Around age 4, the scribbles that represent writing start to take on the shape of actual letters. Writing seems easy to adults, but young kids struggle to coordinate the mental component with the physical act of producing letters. An age-appropriate approach that builds on the child's skills helps her master letters as an emergent writer.
Build the Foundation
Before a child can write letters, he needs letter awareness and the physical ability to use a pencil. Handwriting expert and pediatric occupational therapist Lauren Stern recommends reading frequently with your child and pointing out letters in the environment to build letter knowledge. Build hand strength by letting him scribble away with crayons, markers and sidewalk chalk. He also builds his hand muscles by cutting with scissors and squeezing clay. Picking up small objects, such as blocks or toy cars, helps with the manipulation skills.
Assume the Position
Learning to form letters correctly starts with proper positioning. Practice letters with your child sitting at a table. She should be able to sit comfortably at the table with her elbows resting on it. She also needs a proper grip on the pencils. Help her position the pencil between her thumb and pointer finger, with the side of the middle finger used as support. You're building her handwriting habits now, so don't let her get away with sloppy or improper pencil holds that make it more difficult to write.
Use Multiple Methods
Learning to write letters doesn't just have to happen with pencil and paper. Incorporate different sensory activities to make letter-writing engaging and enjoyable. Let your child form the letters from clay. To reinforce the proper way to write letters, show him how to place the clay on the table starting at the top just as he would begin with the pencil at the top of the paper. Another option is to spread shaving cream on a pan or counter. Let your child write the letters with his finger in the cream.
Connect to Child
You don't have to teach the letters in alphabetical order. Starting with the letters in the child's name gives writing a personal connection. The child may already know the letters that make up her name. Now it's time for her to go from saying the letters in her name to writing them. Print her name so that she sees how it looks. Write the letters again one at a time so that she can copy you. The nationally known program Handwriting Without Tears starts with all capital letters, which are usually easier to identify and write. When a child masters upper-case letters, teach her the lower-case way to write her name. Your child might also show interest in writing letters to form other meaningful words, such as family members' names.
Continue expanding and working on other letters until your child learns the entire alphabet.

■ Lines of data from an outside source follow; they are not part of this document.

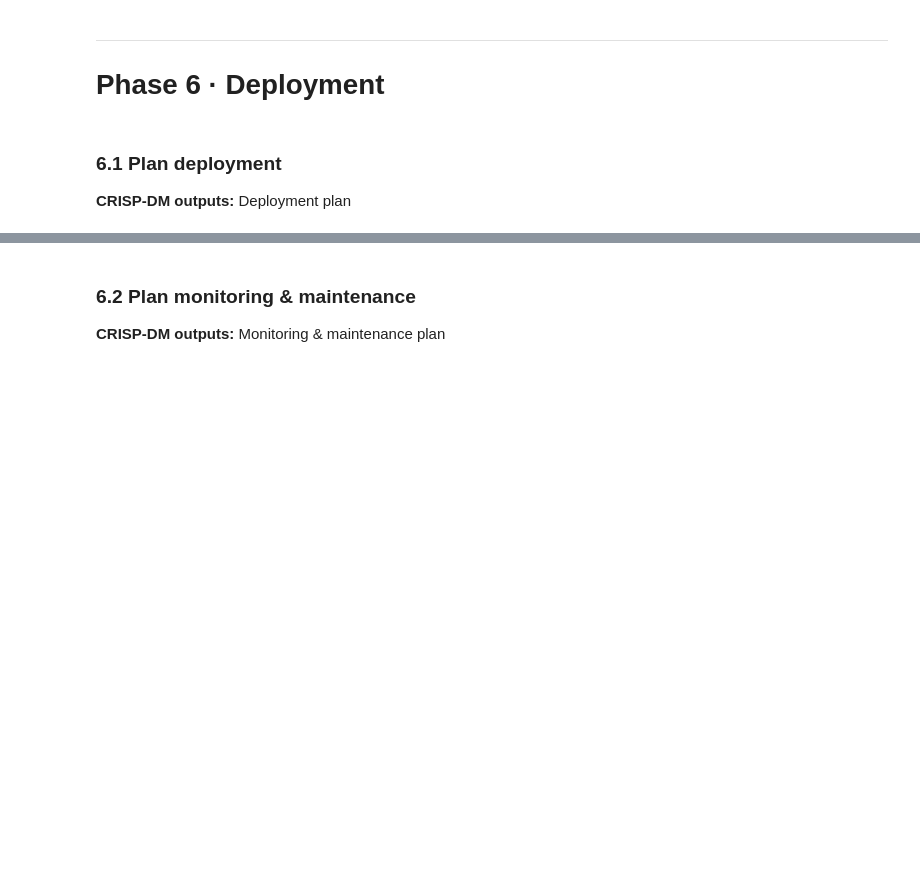
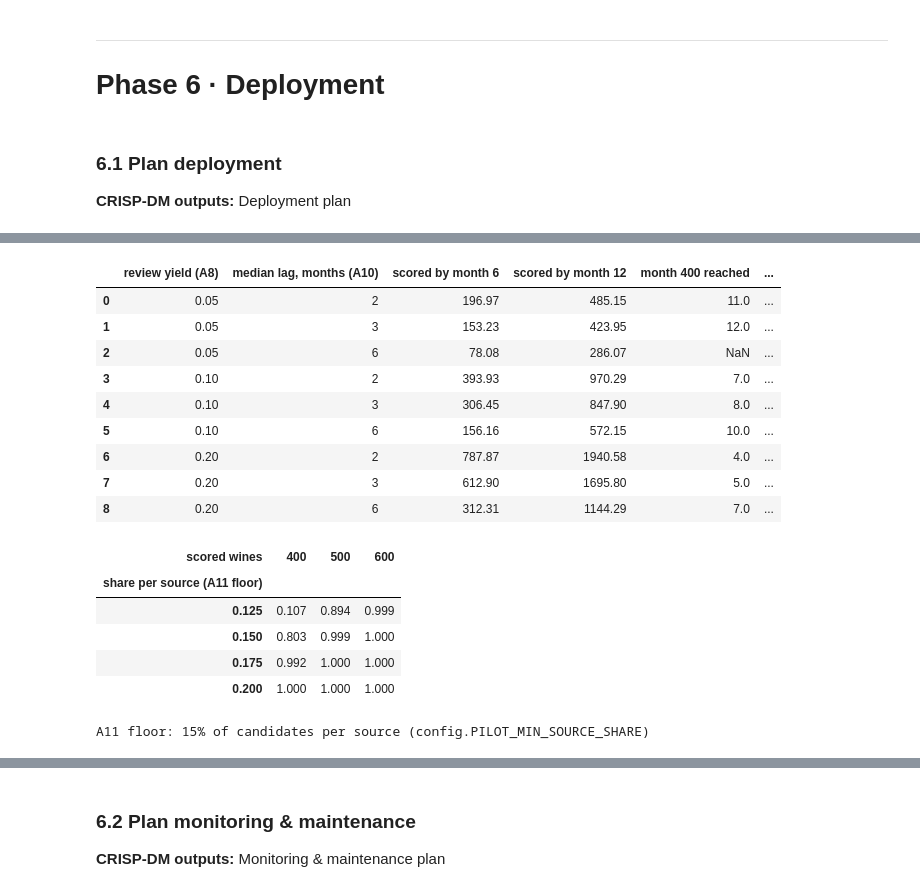
Before and after one commit to anita-agasaveeran/Assignment4, a Jupyter notebook: 01_CRISP-DM_Wine_Value/notebooks/CRISP_DM_Wine_Value.ipynb, the cells around one changed output, grey strips where cells are left out. Drawn from its saved outputs; the diff is of its cells as text; code cells hidden in the pictures; blank space fills up the shorter version.

```diff
--- a/01_CRISP-DM_Wine_Value/notebooks/CRISP_DM_Wine_Value.ipynb
+++ b/01_CRISP-DM_Wine_Value/notebooks/CRISP_DM_Wine_Value.ipynb
@@ -3229,0 +3504,33 @@ display(off.pivot(index="offset", columns="rows", values=["mean residual", "with
+# %%
+# 6.1e Pilot schedule under the outcome-feed assumptions (report §6.1; Phase 6 critic round 2 issue 2): one round of
+# config.PILOT_ROUND_CANDIDATES ≤ $25 candidates a month (A7, A9); a share A8 of them is eventually reviewed, after a
+# log-normal lag (A10). When do 400 scored wines arrive, and is that inside the 12-month cap? The fallback factor turns the
+# scored wines at month 6 into a projection for month 12. The source minimum (A11) is checked on round 1's candidates instead.
+timeline = phase6.pilot_timeline()
+display(timeline.round(2))
+timeline.to_csv(tables / "phase6_pilot_timeline.csv", index=False)
+# A11's floor (Phase 6 critic round 3 issue 4): the exact chance that 3 sources, each at the floor share, all reach 50 scored
+# wines by 400 (the decision point's source condition). Pre-stated rule: the smallest share giving >= 0.80.
+srcmin = phase6.source_minimum_probability()
+display(srcmin.pivot(index="share per source (A11 floor)", columns="scored wines", values="P(all sources ≥ 50)").round(3))
+assert phase6.choose_source_share(srcmin) == config.PILOT_MIN_SOURCE_SHARE
+print(f"A11 floor: {config.PILOT_MIN_SOURCE_SHARE:.0%} of candidates per source (config.PILOT_MIN_SOURCE_SHARE)")
+srcmin.to_csv(tables / "phase6_source_minimum.csv", index=False)
+# %% [output]
+|  | review yield (A8) | median lag, months (A10) | scored by month 6 | scored by month 12 | month 400 reached | ... |
+| 0 | 0.05 | 2 | 196.97 | 485.15 | 11.0 | ... |
+| 1 | 0.05 | 3 | 153.23 | 423.95 | 12.0 | ... |
+| 2 | 0.05 | 6 | 78.08 | 286.07 | NaN | ... |
+| 3 | 0.10 | 2 | 393.93 | 970.29 | 7.0 | ... |
+| 4 | 0.10 | 3 | 306.45 | 847.90 | 8.0 | ... |
+| 5 | 0.10 | 6 | 156.16 | 572.15 | 10.0 | ... |
+| 6 | 0.20 | 2 | 787.87 | 1940.58 | 4.0 | ... |
+| 7 | 0.20 | 3 | 612.90 | 1695.80 | 5.0 | ... |
+| 8 | 0.20 | 6 | 312.31 | 1144.29 | 7.0 | ... |
+| scored wines | 400 | 500 | 600 |
+| share per source (A11 floor) |  |  |  |
+| 0.125 | 0.107 | 0.894 | 0.999 |
+| 0.150 | 0.803 | 0.999 | 1.000 |
+| 0.175 | 0.992 | 1.000 | 1.000 |
+| 0.200 | 1.000 | 1.000 | 1.000 |
+A11 floor: 15% of candidates per source (config.PILOT_MIN_SOURCE_SHARE)
```
Also changed, not shown: parts of 16 cells of this notebook, 47 other files.
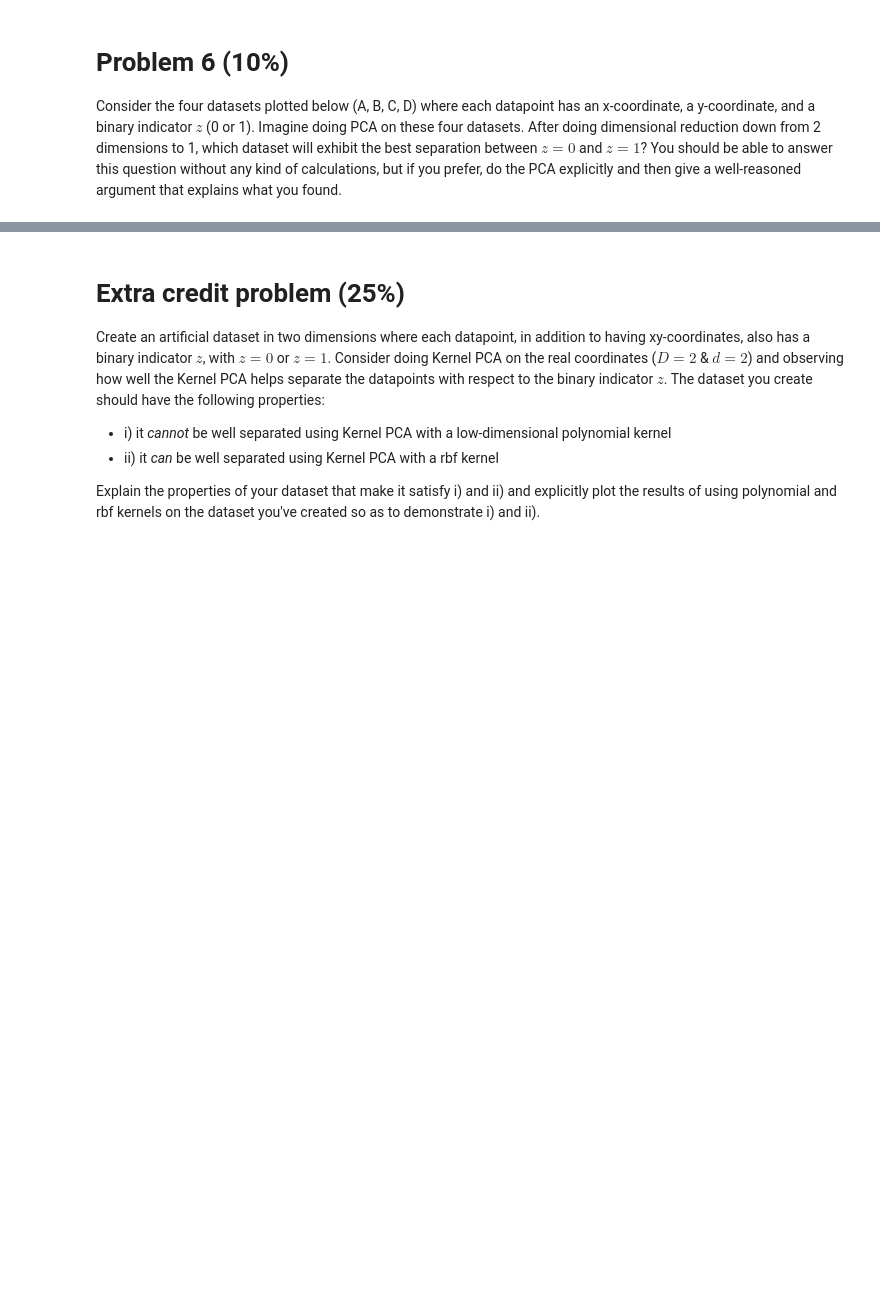
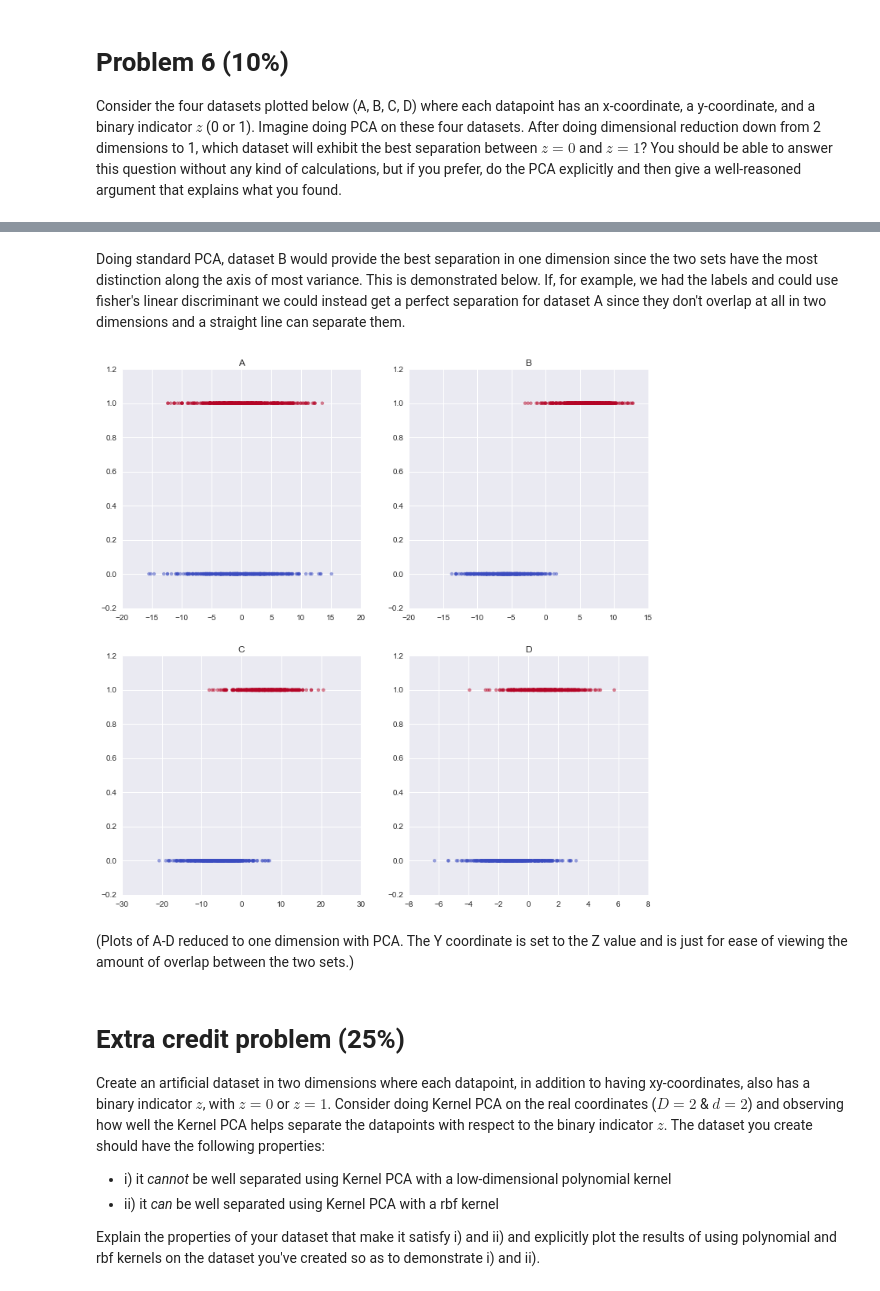
Before and after one commit to afcarl/machine_learning, a Jupyter notebook: homework2/dimred_hw.ipynb, the cells around one changed output, grey strips where cells are left out. Cells and saved outputs as stored; diff of their text form; code cells hidden in the pictures; blank space fills up the shorter version.

```diff
--- a/homework2/dimred_hw.ipynb
+++ b/homework2/dimred_hw.ipynb
@@ -283,3 +283,18 @@ axA.axis('equal'); axB.axis('equal'); axC.axis('equal'); axD.axis('equal');
+# %% [markdown]
+Doing standard PCA, dataset B would provide the best separation in one dimension since the two sets have the most distinction along the axis of most variance.  This is demonstrated below.  If, for example, we had the labels and could use fisher's linear discriminant we could instead get a perfect separation for dataset A since they don't overlap at all in two dimensions and a straight line can separate them.
+# %%
+fig, ((axA, axB), (axC, axD)) = plt.subplots(nrows=2, ncols=2,figsize=(12,12))
+
+for XY, Z, ax, title in [(XY_A, Z_A, axA, 'A'), (XY_B, Z_B, axB, 'B'), (XY_C, Z_C, axC, 'C'), (XY_D, Z_D, axD, 'D')]:
+    pca = PCA(n_components=1)
+    X_proj = pca.fit_transform(XY)
+    ax.scatter(X_proj, Z, c=Z, edgecolor='none', alpha=0.5,
+                cmap=plt.cm.get_cmap('coolwarm', 2))
+    ax.set_title(title)
+# %% [output]
+[figure, added]
+# %% [markdown]
+(Plots of A-D reduced to one dimension with PCA.  The Y coordinate is set to the Z value and is just for ease of viewing the amount of overlap between the two sets.)
 # %% [markdown]
 # Extra credit problem  (25%)
 Create an artificial dataset in two dimensions where each datapoint, in addition to having xy-coordinates, also has a binary indicator $z$, with $z=0$ or $z=1$. Consider doing Kernel PCA on the real coordinates ($D=2$ & $d=2$) and observing how well the Kernel PCA helps separate the datapoints with respect to the binary indicator $z$. The dataset you create should have the following properties:
```
Also changed, not shown: parts of 1 cell of this notebook.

You might choose a few letters to focus on each week, or work on letters as you see them in the environment until your child knows how to write all of the ABCs. Practice the letters you see on a street sign on a walk, for example.
- E. Sanders/Demand Media